- To do -
Search the records for lines that contain the word "layouts". Copy them all.

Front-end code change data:
________
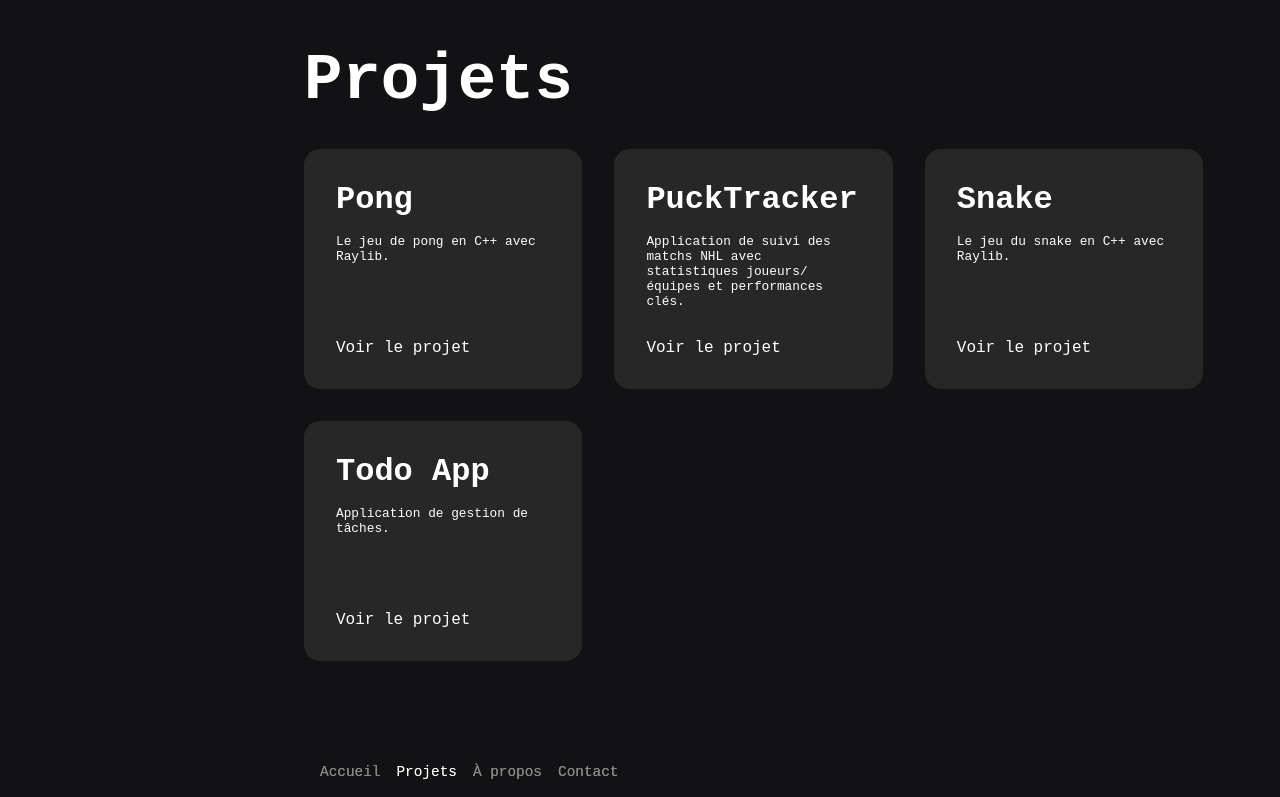
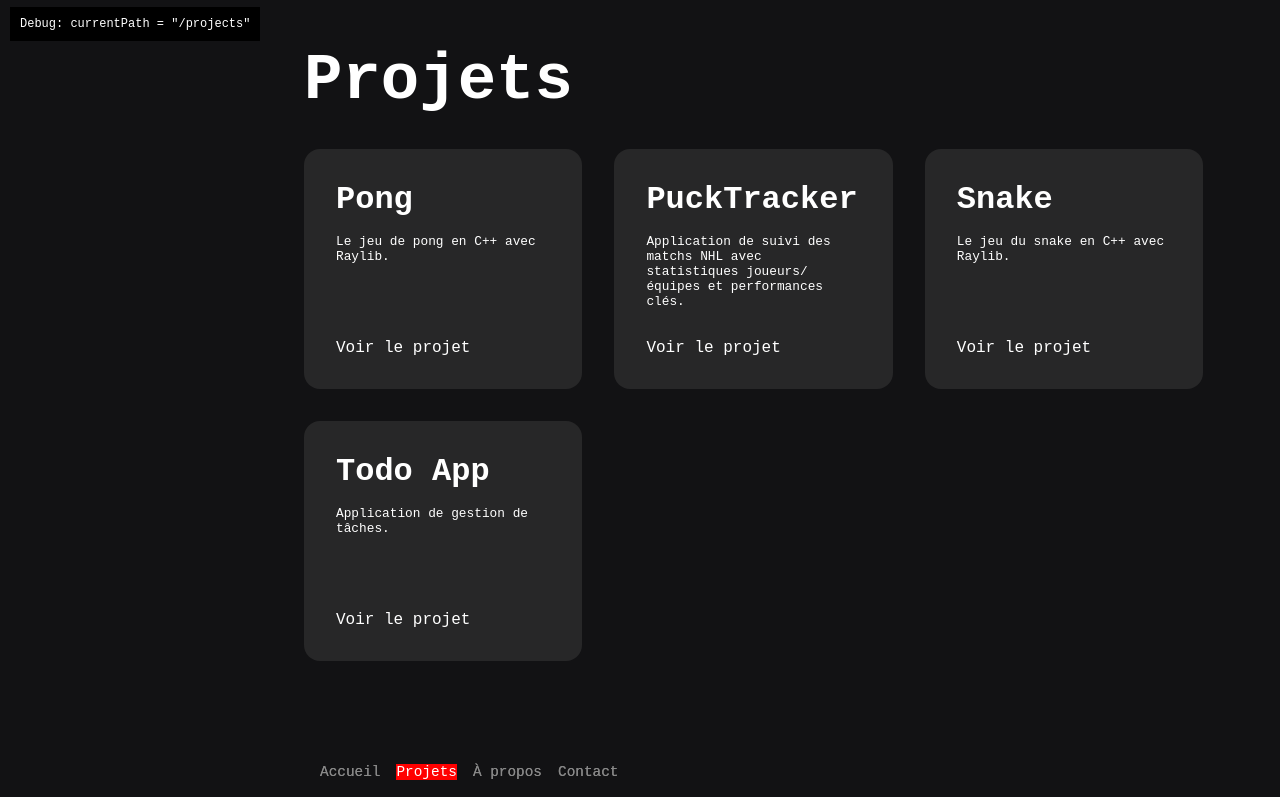
Before and after one commit to iDasrah/portfolio, an Astro site: page /projects in a window 1280 px wide. Shown: the part 3-800 px from the top of the page. Built offline with nearby package versions, Linux system fonts and the light colour scheme; Astro itself is replaced by a stand-in of ours; a web font is replaced by a local one.

Commit message:
debug currentlink bug

```diff
--- a/src/components/Navbar.tsx
+++ b/src/components/Navbar.tsx
@@ -1,6 +1,12 @@
 import React from 'react';
 
 const Navbar = ({ currentPath } : { currentPath: string }) => {
+    // Debug console logs
+    console.log('=== NAVBAR DEBUG ===');
+    console.log('currentPath prop:', currentPath);
+    console.log('typeof currentPath:', typeof currentPath);
+    console.log('currentPath length:', currentPath?.length);
+    console.log('currentPath as JSON:', JSON.stringify(currentPath));
 
     const links = [
         { href: "/", text: "Accueil" },
@@ -12,12 +18,39 @@ const Navbar = ({ currentPath } : { currentPath: string }) => {
     return (
         <nav className="navbar">
             <ul>
-                {links.map((link) => (
-                    <li key={link.href}>
-                        <a href={link.href} className={currentPath === link.href ? "currentLink" : ""}>{link.text}</a>
-                    </li>
-                ))}
+                {links.map((link) => {
+                    const isActive = currentPath === link.href;
+                    console.log(`Link ${link.href}: currentPath="${currentPath}" === href="${link.href}" = ${isActive}`);
+
+                    return (
+                        <li key={link.href}>
+                            <a
+                                href={link.href}
+                                className={isActive ? "currentLink" : ""}
+                                data-debug-current-path={currentPath}
+                                data-debug-href={link.href}
+                                data-debug-is-active={isActive}
+                                style={isActive ? {backgroundColor: 'red'} : {}}
+                            >
+                                {link.text}
+                            </a>
+                        </li>
+                    );
+                })}
             </ul>
+            {/* Affichage debug visible */}
+            <div style={{
+                position: 'fixed',
+                top: '10px',
+                left: '10px',
+                background: 'black',
+                color: 'white',
+                padding: '10px',
+                fontSize: '12px',
+                zIndex: 9999
+            }}>
+                Debug: currentPath = "{currentPath}"
+            </div>
         </nav>
     );
 };
--- a/src/layouts/PortfolioLayout.astro
+++ b/src/layouts/PortfolioLayout.astro
@@ -4,6 +4,11 @@ import Navbar from "../components/Navbar.tsx";
 
 const { contentStyles } = Astro.props;
 const currentPath = Astro.url.pathname;
+
+console.log('=== LAYOUT DEBUG ===');
+console.log('Astro.url:', Astro.url);
+console.log('Astro.url.pathname:', currentPath);
+console.log('typeof currentPath:', typeof currentPath);
 ---
 
 <div class="wrapper">
```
________
- Written solution -
--- a/src/layouts/PortfolioLayout.astro
+++ b/src/layouts/PortfolioLayout.astro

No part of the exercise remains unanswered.